## Task instructions
Copy the records exactly, leaving out every picture.

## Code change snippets

____________________

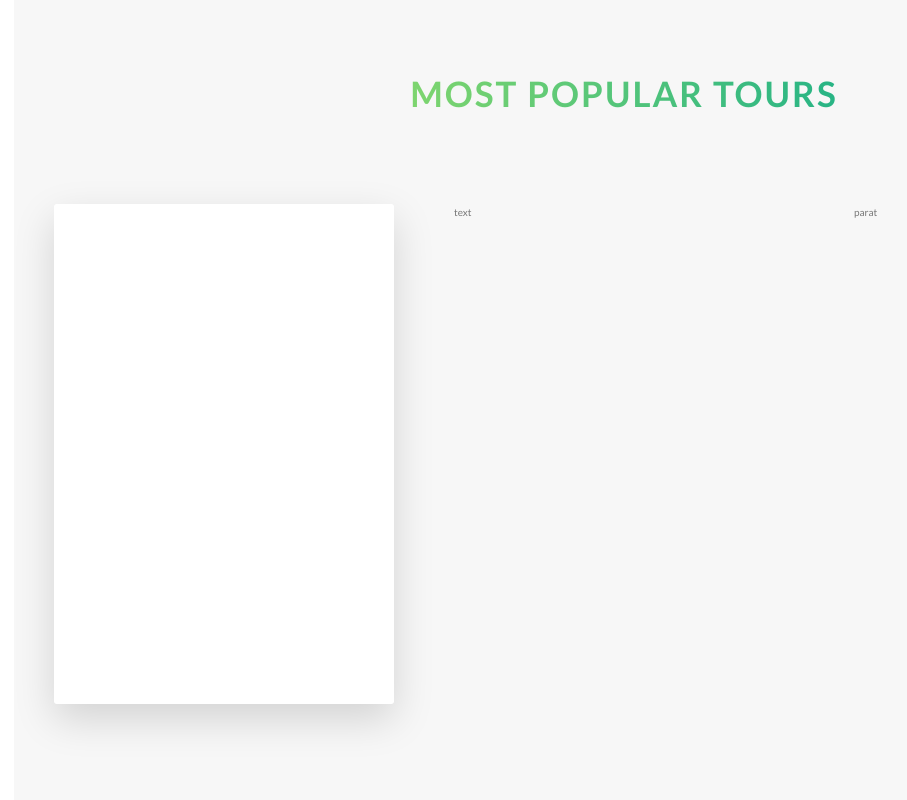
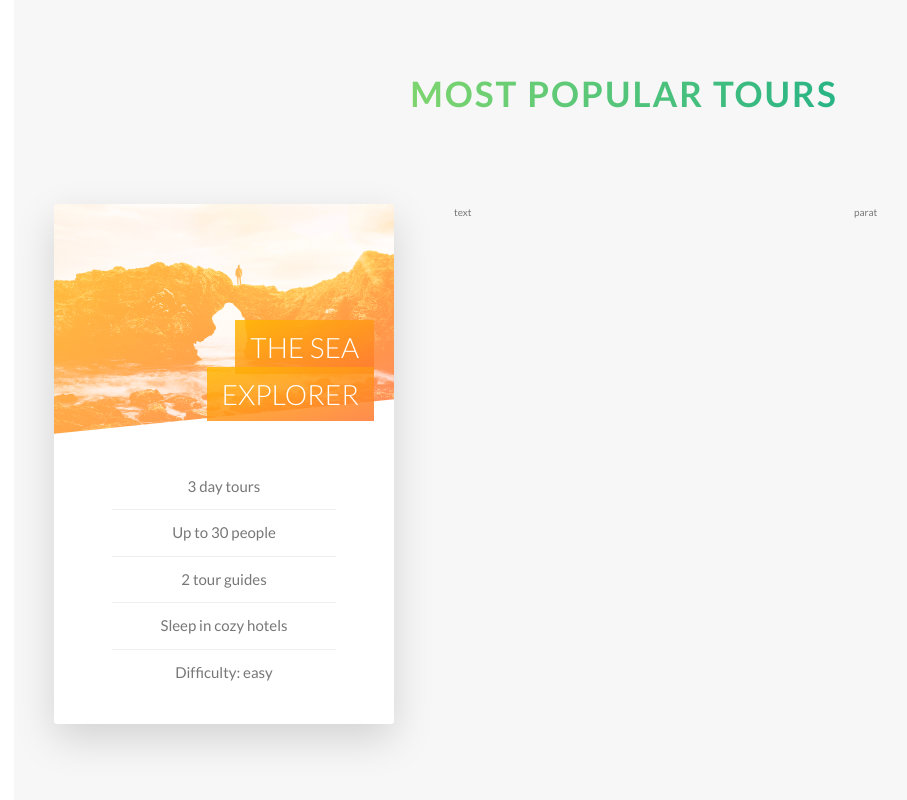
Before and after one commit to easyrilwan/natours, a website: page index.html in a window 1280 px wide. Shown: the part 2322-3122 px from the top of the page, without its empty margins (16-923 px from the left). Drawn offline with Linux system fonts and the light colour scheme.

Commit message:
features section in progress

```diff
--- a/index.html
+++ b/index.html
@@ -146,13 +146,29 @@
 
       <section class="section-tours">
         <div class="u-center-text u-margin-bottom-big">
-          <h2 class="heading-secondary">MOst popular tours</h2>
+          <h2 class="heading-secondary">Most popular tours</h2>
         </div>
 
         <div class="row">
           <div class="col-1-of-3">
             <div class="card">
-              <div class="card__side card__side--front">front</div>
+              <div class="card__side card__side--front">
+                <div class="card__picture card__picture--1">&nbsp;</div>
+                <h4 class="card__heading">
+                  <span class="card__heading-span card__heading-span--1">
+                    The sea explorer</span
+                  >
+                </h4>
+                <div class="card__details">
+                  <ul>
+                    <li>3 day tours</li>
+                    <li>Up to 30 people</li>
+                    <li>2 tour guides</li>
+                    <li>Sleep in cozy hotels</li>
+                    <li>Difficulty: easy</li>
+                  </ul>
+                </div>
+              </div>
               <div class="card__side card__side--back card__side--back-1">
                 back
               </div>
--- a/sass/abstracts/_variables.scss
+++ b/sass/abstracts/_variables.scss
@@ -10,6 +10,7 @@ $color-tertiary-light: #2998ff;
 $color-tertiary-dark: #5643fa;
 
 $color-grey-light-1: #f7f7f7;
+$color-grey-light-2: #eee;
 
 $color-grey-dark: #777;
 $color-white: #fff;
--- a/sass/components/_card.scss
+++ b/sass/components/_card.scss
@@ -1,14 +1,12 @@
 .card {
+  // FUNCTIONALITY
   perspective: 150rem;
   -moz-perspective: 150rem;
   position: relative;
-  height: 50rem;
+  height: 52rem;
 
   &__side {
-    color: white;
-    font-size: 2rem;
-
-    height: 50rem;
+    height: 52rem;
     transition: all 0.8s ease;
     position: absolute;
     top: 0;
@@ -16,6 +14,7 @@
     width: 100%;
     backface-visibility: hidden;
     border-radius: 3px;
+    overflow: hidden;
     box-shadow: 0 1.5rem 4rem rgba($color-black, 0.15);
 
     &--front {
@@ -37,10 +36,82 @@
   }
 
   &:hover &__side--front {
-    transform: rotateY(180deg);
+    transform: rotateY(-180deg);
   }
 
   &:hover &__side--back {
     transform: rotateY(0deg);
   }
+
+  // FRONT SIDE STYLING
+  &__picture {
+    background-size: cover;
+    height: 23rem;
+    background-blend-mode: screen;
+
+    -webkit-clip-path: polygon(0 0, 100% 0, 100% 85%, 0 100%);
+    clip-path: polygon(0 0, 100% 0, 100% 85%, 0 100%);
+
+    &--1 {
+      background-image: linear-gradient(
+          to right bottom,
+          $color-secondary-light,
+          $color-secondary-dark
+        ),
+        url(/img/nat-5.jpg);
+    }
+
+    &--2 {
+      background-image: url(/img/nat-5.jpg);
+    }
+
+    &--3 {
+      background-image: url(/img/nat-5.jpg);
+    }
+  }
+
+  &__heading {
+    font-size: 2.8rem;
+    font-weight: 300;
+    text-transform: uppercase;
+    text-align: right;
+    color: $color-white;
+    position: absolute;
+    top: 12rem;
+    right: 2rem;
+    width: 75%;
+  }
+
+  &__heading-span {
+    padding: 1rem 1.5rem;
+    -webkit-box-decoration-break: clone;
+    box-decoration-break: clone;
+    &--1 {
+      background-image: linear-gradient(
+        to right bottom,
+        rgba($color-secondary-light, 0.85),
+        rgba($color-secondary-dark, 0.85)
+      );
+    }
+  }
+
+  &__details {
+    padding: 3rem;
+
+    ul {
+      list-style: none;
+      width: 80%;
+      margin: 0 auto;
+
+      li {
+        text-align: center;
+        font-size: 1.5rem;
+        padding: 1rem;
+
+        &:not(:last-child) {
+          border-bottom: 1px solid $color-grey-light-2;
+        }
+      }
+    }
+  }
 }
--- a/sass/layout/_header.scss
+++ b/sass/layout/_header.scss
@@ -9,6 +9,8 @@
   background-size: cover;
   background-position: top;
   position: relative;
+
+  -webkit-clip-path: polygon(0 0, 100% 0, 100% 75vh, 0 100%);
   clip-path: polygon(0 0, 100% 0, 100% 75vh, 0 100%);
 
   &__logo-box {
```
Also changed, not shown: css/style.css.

____________________

## Completed task
Before and after one commit to easyrilwan/natours, a website: page index.html in a window 1280 px wide. Shown: the part 2322-3122 px from the top of the page, without its empty margins (16-923 px from the left). Drawn offline with Linux system fonts and the light colour scheme.

Commit message:
features section in progress

```diff
--- a/index.html
+++ b/index.html
@@ -146,13 +146,29 @@
 
       <section class="section-tours">
         <div class="u-center-text u-margin-bottom-big">
-          <h2 class="heading-secondary">MOst popular tours</h2>
+          <h2 class="heading-secondary">Most popular tours</h2>
         </div>
 
         <div class="row">
           <div class="col-1-of-3">
             <div class="card">
-              <div class="card__side card__side--front">front</div>
+              <div class="card__side card__side--front">
+                <div class="card__picture card__picture--1">&nbsp;</div>
+                <h4 class="card__heading">
+                  <span class="card__heading-span card__heading-span--1">
+                    The sea explorer</span
+                  >
+                </h4>
+                <div class="card__details">
+                  <ul>
+                    <li>3 day tours</li>
+                    <li>Up to 30 people</li>
+                    <li>2 tour guides</li>
+                    <li>Sleep in cozy hotels</li>
+                    <li>Difficulty: easy</li>
+                  </ul>
+                </div>
+              </div>
               <div class="card__side card__side--back card__side--back-1">
                 back
               </div>
--- a/sass/abstracts/_variables.scss
+++ b/sass/abstracts/_variables.scss
@@ -10,6 +10,7 @@ $color-tertiary-light: #2998ff;
 $color-tertiary-dark: #5643fa;
 
 $color-grey-light-1: #f7f7f7;
+$color-grey-light-2: #eee;
 
 $color-grey-dark: #777;
 $color-white: #fff;
--- a/sass/components/_card.scss
+++ b/sass/components/_card.scss
@@ -1,14 +1,12 @@
 .card {
+  // FUNCTIONALITY
   perspective: 150rem;
   -moz-perspective: 150rem;
   position: relative;
-  height: 50rem;
+  height: 52rem;
 
   &__side {
-    color: white;
-    font-size: 2rem;
-
-    height: 50rem;
+    height: 52rem;
     transition: all 0.8s ease;
     position: absolute;
     top: 0;
@@ -16,6 +14,7 @@
     width: 100%;
     backface-visibility: hidden;
     border-radius: 3px;
+    overflow: hidden;
     box-shadow: 0 1.5rem 4rem rgba($color-black, 0.15);
 
     &--front {
@@ -37,10 +36,82 @@
   }
 
   &:hover &__side--front {
-    transform: rotateY(180deg);
+    transform: rotateY(-180deg);
   }
 
   &:hover &__side--back {
     transform: rotateY(0deg);
   }
+
+  // FRONT SIDE STYLING
+  &__picture {
+    background-size: cover;
+    height: 23rem;
+    background-blend-mode: screen;
+
+    -webkit-clip-path: polygon(0 0, 100% 0, 100% 85%, 0 100%);
+    clip-path: polygon(0 0, 100% 0, 100% 85%, 0 100%);
+
+    &--1 {
+      background-image: linear-gradient(
+          to right bottom,
+          $color-secondary-light,
+          $color-secondary-dark
+        ),
+        url(/img/nat-5.jpg);
+    }
+
+    &--2 {
+      background-image: url(/img/nat-5.jpg);
+    }
+
+    &--3 {
+      background-image: url(/img/nat-5.jpg);
+    }
+  }
+
+  &__heading {
+    font-size: 2.8rem;
+    font-weight: 300;
+    text-transform: uppercase;
+    text-align: right;
+    color: $color-white;
+    position: absolute;
+    top: 12rem;
+    right: 2rem;
+    width: 75%;
+  }
+
+  &__heading-span {
+    padding: 1rem 1.5rem;
+    -webkit-box-decoration-break: clone;
+    box-decoration-break: clone;
+    &--1 {
+      background-image: linear-gradient(
+        to right bottom,
+        rgba($color-secondary-light, 0.85),
+        rgba($color-secondary-dark, 0.85)
+      );
+    }
+  }
+
+  &__details {
+    padding: 3rem;
+
+    ul {
+      list-style: none;
+      width: 80%;
+      margin: 0 auto;
+
+      li {
+        text-align: center;
+        font-size: 1.5rem;
+        padding: 1rem;
+
+        &:not(:last-child) {
+          border-bottom: 1px solid $color-grey-light-2;
+        }
+      }
+    }
+  }
 }
--- a/sass/layout/_header.scss
+++ b/sass/layout/_header.scss
@@ -9,6 +9,8 @@
   background-size: cover;
   background-position: top;
   position: relative;
+
+  -webkit-clip-path: polygon(0 0, 100% 0, 100% 75vh, 0 100%);
   clip-path: polygon(0 0, 100% 0, 100% 75vh, 0 100%);
 
   &__logo-box {
```
Also changed, not shown: css/style.css.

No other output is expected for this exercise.